Hundreds of products unjustly sold as 'organic': report

Organic produce (Picture: Twitter/@OneGreenPlanet)Organic produce (Picture: Twitter/@OneGreenPlanet)

Hundreds of products are incorrectly sold as "organic" in Dutch stores. This involves products from over 200 farmers who do not comply with the organic rules on animal welfare, medicine use and the environment, RTL Nieuws reports based on its own study of more than 1,500 inspection reports from regulator Skal. 

Organic products tend to be more expensive, because they have to meet numerous strict requirements that do not apply to non-organic products. Nearly 1 in 10 organic farmers in the Netherland do not meet all the organic requirements, according to the inspection reports from 2017 and 2018 that RTL studied. The farmers often get a warning, but can continue to sell their product as organic - even if the violation has not been rectified. This means that Dutch consumers pay more for hundreds of products, even though they do not meet the organic requirements.

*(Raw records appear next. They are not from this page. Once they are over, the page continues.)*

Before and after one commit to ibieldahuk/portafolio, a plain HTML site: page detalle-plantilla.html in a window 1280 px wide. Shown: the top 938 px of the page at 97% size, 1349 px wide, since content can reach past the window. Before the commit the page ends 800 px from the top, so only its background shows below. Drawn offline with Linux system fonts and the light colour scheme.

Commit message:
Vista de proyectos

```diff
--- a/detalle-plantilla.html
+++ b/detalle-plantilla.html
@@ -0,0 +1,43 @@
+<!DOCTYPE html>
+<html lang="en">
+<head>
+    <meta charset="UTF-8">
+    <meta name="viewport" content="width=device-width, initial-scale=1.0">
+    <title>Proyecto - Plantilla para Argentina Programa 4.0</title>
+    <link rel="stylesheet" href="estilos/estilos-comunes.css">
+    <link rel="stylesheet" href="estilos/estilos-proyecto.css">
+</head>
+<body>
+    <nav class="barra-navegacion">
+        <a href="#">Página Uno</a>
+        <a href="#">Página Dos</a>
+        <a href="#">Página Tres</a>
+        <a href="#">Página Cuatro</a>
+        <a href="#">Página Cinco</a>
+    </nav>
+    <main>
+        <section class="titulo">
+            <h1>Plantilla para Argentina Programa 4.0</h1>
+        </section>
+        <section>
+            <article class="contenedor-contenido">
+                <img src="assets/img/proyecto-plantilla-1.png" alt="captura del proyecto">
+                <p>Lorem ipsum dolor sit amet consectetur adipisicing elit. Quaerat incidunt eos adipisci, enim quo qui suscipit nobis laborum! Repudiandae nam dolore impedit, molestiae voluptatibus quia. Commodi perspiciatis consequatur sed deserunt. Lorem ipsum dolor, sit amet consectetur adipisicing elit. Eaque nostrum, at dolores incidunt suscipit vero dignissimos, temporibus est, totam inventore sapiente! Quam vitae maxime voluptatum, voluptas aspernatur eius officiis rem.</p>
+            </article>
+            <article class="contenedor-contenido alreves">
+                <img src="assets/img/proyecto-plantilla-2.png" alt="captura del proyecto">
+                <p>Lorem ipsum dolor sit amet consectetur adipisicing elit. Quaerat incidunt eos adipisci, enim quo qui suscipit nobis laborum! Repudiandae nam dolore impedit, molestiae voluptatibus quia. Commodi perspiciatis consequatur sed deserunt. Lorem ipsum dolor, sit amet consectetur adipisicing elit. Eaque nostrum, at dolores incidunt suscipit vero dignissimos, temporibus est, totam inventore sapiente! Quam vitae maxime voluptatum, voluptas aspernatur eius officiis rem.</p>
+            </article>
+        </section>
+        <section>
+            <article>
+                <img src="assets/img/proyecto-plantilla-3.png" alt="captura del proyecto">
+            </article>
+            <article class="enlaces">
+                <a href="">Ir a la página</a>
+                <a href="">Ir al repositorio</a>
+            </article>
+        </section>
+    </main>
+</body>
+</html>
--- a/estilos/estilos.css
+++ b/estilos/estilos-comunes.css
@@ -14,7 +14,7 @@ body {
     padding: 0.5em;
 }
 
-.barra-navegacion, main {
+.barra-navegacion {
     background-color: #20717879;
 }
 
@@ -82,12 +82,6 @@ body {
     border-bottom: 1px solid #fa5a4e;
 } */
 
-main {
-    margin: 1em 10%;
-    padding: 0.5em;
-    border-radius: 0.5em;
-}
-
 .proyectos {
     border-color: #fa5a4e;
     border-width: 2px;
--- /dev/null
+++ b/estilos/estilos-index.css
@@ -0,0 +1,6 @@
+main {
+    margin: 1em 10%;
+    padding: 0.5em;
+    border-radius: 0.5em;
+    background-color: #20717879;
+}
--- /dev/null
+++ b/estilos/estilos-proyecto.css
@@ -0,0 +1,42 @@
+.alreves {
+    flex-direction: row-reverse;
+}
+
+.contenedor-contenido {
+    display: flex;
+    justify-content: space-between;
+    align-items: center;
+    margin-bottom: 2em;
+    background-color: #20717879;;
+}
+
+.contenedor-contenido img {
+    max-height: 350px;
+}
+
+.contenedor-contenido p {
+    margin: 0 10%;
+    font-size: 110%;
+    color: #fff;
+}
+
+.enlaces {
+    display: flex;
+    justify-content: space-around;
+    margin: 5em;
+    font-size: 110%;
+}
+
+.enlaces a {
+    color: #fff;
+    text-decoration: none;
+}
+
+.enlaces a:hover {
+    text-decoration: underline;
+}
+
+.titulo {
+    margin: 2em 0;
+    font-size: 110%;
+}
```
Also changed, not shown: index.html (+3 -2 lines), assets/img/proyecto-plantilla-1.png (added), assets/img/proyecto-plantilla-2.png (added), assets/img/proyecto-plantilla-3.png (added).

Dozens of farmers do not comply with the animal welfare rules, one of the pillars of the organic sector. Animals often have too little space in the stalls, or live in filth because their stalls aren't supplied with litter. Inspectors found animals that were tied up, and farmers giving animals preventative medication - which is not allowed in organic farming. Other animals are not given the obligatory grazing, which allows them to roam freely. One of the farmers did not feed his animals in the morning. Another farmer was caught neutering his own calves, while this operation may only be done by a veterinarian. 

Fruit and vegetable farmers were also caught breaking the organic rules. About 20 farmers were caught using fertilizers that are not permitted. Other farmers spray their crops with plant protection products that are not permitted in the organic sector.

RTL calls it remarkable how often regulator Skal let companies get away with violations. Skal has the authority to revoke a company's organic certificate if there are repeat violations, but RTL's research showed that multiple companies got away with the same offense for nearly a year and were still allowed to sell their products as organic.

Skal director Nicolette Klijn told the broadcaster that products that do not meet all the requirements can still be sold as organic. "An organic entrepreneur is assessed on more than 50 aspects. It's just like a report at school: there may be occasional failures in there and then you still pass." According to Klijn, entrepreneurs have the right to correct their mistakes. 

Food scientist Gertjan Schaafsma is "a bit shocked" by the results of the RTL study. "This means that products come on the market that bear the label of organic, but that do not meet the requirements of the EU. This has no consequences in terms of public health, but it does affect the wallet of consumers and the image of organic products that we would like to keep", he said to the broadcaster. Schaafsma believes Skal should be harsher in its reprimands. "If it appears repeatedly that a farmer does not meet the requirements set by the European Union, then I think that the farmer must hand in the certificate and the products may no longer be provided with the organic label."